[[ Supplied data, beginning ]]
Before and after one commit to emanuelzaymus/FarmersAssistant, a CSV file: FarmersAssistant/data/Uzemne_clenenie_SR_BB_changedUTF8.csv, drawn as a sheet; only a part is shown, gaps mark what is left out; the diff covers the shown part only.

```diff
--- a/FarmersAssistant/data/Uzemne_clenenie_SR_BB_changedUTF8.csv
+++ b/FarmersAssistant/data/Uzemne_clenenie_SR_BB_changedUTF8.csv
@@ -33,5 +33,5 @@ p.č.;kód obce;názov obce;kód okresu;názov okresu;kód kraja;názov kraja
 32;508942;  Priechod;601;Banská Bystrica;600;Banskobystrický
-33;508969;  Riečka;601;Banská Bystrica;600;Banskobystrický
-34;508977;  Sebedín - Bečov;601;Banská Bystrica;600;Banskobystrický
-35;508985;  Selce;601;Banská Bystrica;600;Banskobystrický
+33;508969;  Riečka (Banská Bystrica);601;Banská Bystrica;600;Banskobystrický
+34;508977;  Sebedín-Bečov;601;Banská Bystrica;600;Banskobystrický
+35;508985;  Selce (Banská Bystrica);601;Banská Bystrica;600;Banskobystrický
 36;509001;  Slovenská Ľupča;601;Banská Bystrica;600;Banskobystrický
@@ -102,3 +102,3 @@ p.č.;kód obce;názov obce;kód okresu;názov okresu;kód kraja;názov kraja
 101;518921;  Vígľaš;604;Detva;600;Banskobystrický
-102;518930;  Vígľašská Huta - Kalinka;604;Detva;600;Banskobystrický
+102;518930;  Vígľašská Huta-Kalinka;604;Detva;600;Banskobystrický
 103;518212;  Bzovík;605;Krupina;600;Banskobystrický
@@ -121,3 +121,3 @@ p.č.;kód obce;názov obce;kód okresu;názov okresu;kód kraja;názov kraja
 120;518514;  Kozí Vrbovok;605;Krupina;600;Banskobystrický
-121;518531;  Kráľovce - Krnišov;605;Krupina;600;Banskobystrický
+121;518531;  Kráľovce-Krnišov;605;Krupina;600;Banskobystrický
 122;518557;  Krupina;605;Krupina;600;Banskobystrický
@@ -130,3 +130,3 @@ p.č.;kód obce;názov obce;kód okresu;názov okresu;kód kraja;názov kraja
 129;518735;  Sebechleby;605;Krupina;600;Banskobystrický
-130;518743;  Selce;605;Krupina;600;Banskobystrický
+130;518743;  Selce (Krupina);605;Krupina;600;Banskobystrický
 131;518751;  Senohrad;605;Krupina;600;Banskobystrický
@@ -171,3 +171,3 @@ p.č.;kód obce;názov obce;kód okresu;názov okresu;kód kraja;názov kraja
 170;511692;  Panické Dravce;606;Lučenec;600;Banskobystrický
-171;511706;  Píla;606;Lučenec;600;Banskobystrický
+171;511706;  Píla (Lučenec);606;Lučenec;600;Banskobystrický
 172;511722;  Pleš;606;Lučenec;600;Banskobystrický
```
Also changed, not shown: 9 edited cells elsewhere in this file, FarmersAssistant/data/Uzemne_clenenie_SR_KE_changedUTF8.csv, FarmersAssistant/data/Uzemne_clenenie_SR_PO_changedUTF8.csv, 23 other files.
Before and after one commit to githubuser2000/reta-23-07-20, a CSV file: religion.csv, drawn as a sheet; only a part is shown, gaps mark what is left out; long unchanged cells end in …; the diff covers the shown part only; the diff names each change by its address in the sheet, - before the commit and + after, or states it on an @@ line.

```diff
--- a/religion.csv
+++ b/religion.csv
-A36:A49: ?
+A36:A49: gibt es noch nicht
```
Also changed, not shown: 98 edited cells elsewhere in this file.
[[ Supplied data, end ]]
[[ Supplied data, beginning ]]
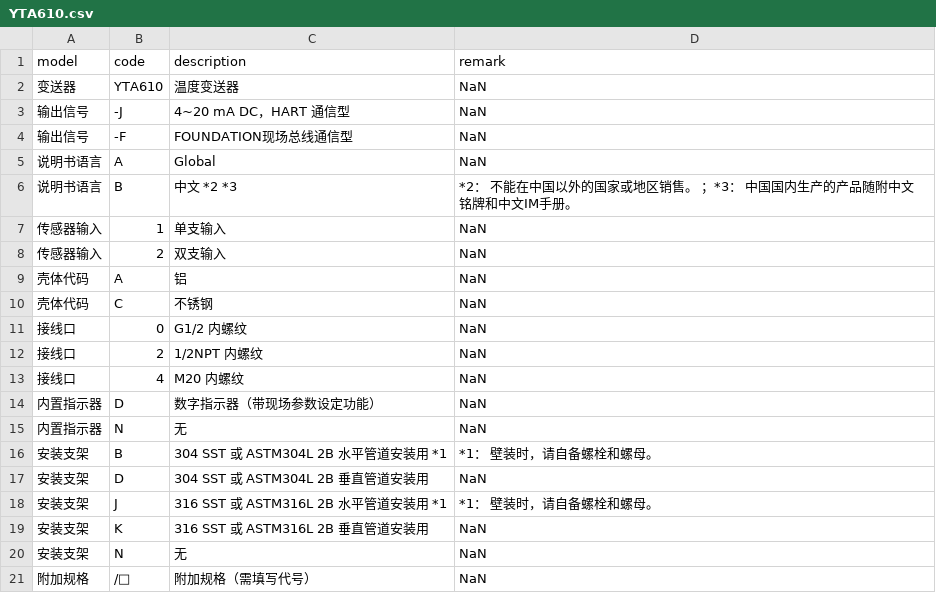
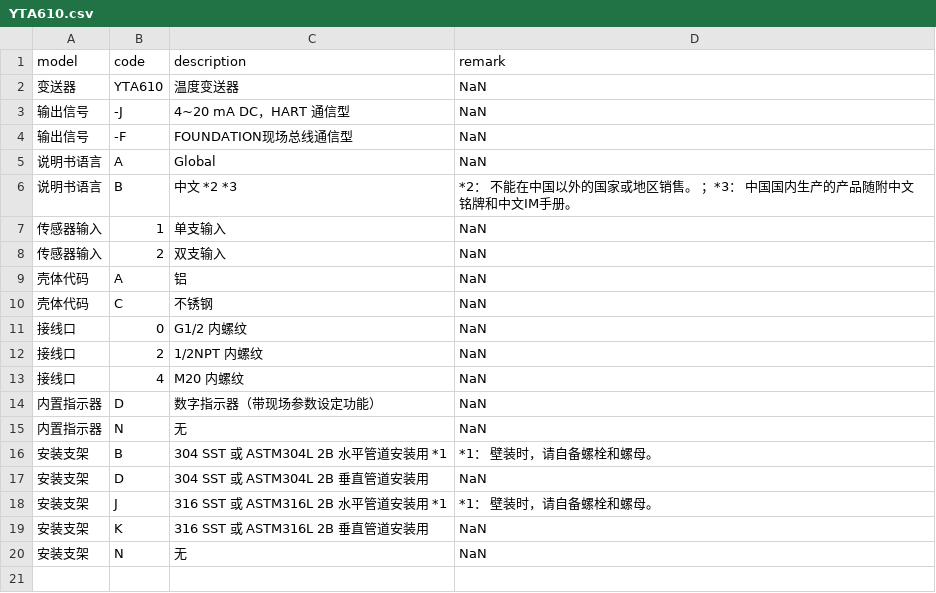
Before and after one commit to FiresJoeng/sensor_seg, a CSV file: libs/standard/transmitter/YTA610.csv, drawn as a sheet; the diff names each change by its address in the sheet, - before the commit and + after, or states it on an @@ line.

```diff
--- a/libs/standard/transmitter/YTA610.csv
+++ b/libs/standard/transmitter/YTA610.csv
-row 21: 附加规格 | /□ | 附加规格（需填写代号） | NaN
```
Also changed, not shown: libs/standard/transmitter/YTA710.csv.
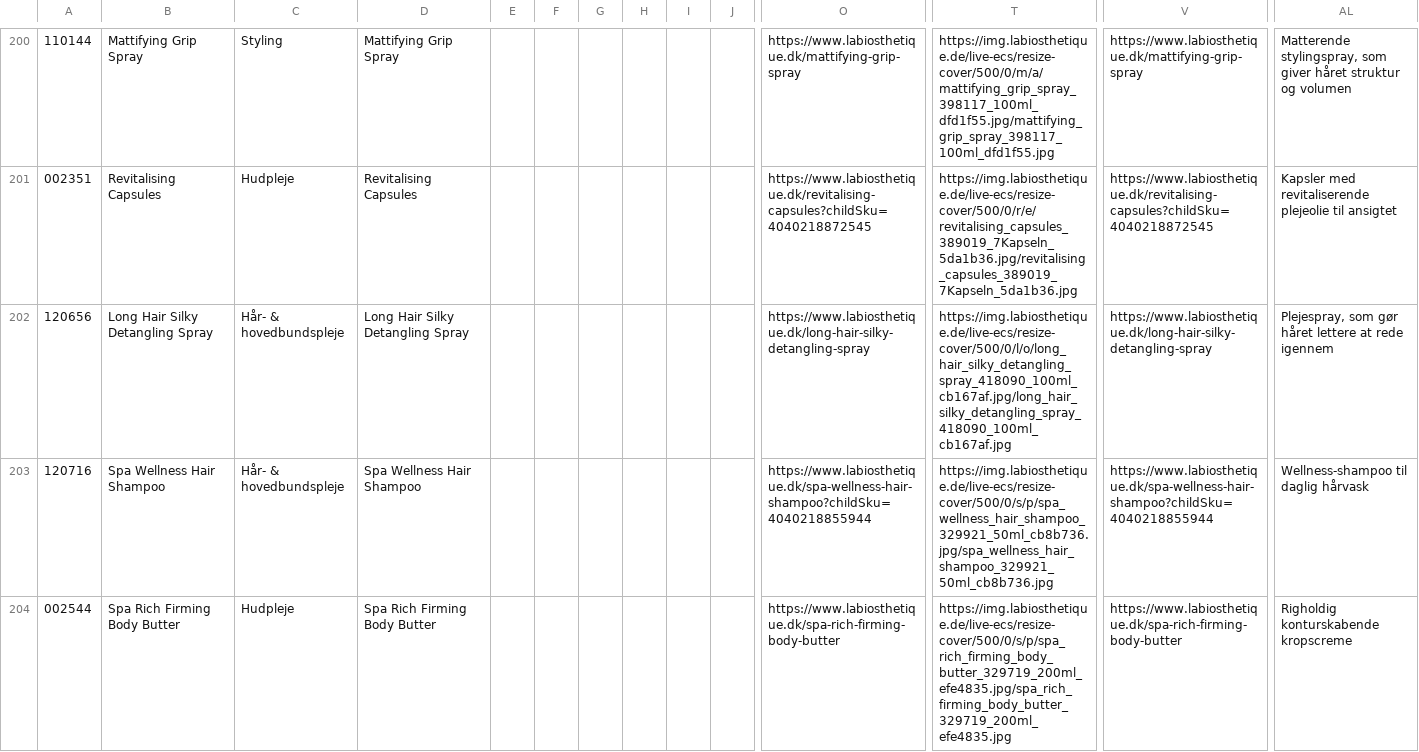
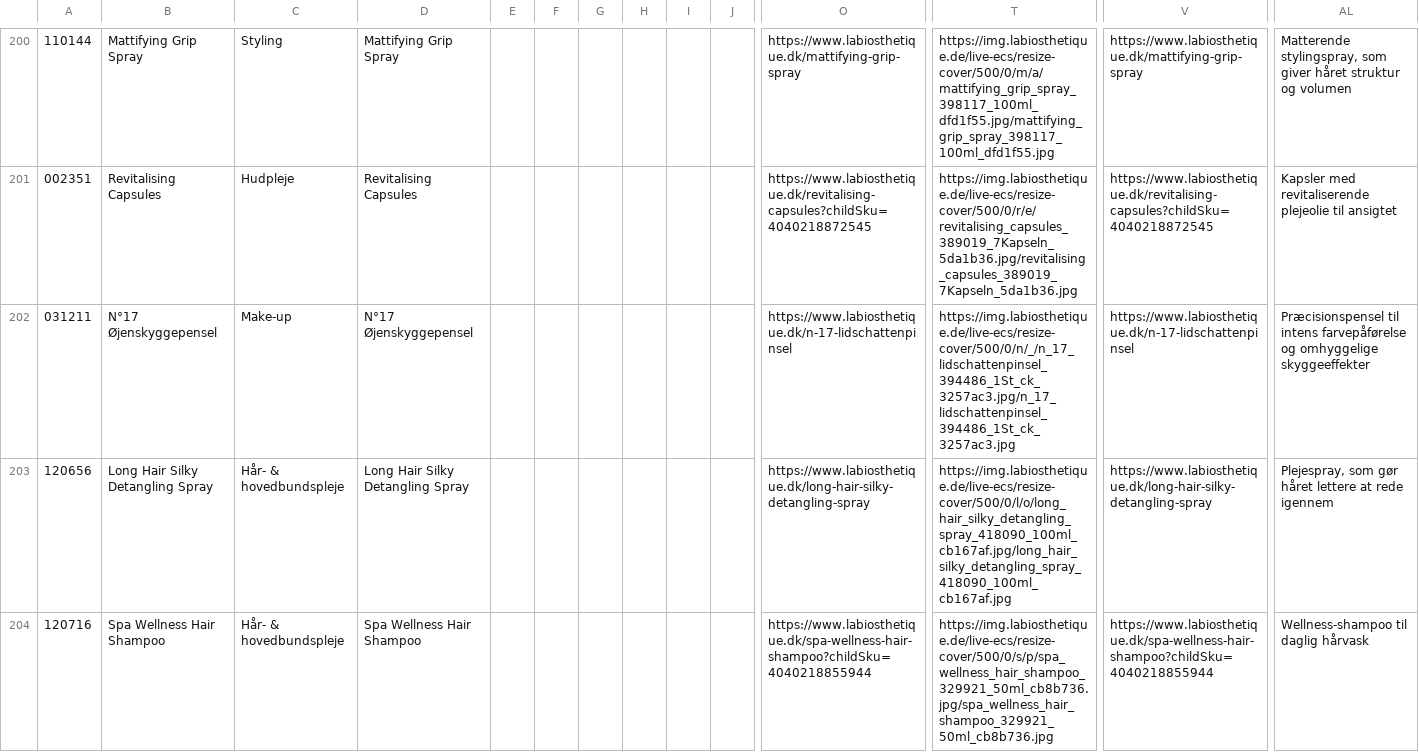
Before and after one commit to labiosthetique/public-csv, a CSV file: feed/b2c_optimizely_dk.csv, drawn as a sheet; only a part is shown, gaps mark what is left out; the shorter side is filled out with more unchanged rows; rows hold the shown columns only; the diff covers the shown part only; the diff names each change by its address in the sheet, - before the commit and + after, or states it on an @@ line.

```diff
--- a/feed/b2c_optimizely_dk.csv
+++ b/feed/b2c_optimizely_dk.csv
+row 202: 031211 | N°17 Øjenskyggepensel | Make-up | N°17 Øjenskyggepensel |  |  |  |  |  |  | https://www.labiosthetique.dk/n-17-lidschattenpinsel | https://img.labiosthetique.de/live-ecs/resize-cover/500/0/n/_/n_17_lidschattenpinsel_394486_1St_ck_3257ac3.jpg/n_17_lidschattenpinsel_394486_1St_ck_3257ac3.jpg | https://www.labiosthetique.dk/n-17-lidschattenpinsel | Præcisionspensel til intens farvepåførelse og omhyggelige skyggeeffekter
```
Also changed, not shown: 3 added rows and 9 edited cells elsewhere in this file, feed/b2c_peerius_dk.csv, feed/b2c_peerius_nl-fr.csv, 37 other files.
[[ Supplied data, end ]]
◆ Task details
Throughout the material above, find every line holding "okresu" and copy it.

◆ Answer section
@@ -33,5 +33,5 @@ p.č.;kód obce;názov obce;kód okresu;názov okresu;kód kraja;názov kraja
@@ -102,3 +102,3 @@ p.č.;kód obce;názov obce;kód okresu;názov okresu;kód kraja;názov kraja
@@ -121,3 +121,3 @@ p.č.;kód obce;názov obce;kód okresu;názov okresu;kód kraja;názov kraja
@@ -130,3 +130,3 @@ p.č.;kód obce;názov obce;kód okresu;názov okresu;kód kraja;názov kraja
@@ -171,3 +171,3 @@ p.č.;kód obce;názov obce;kód okresu;názov okresu;kód kraja;názov kraja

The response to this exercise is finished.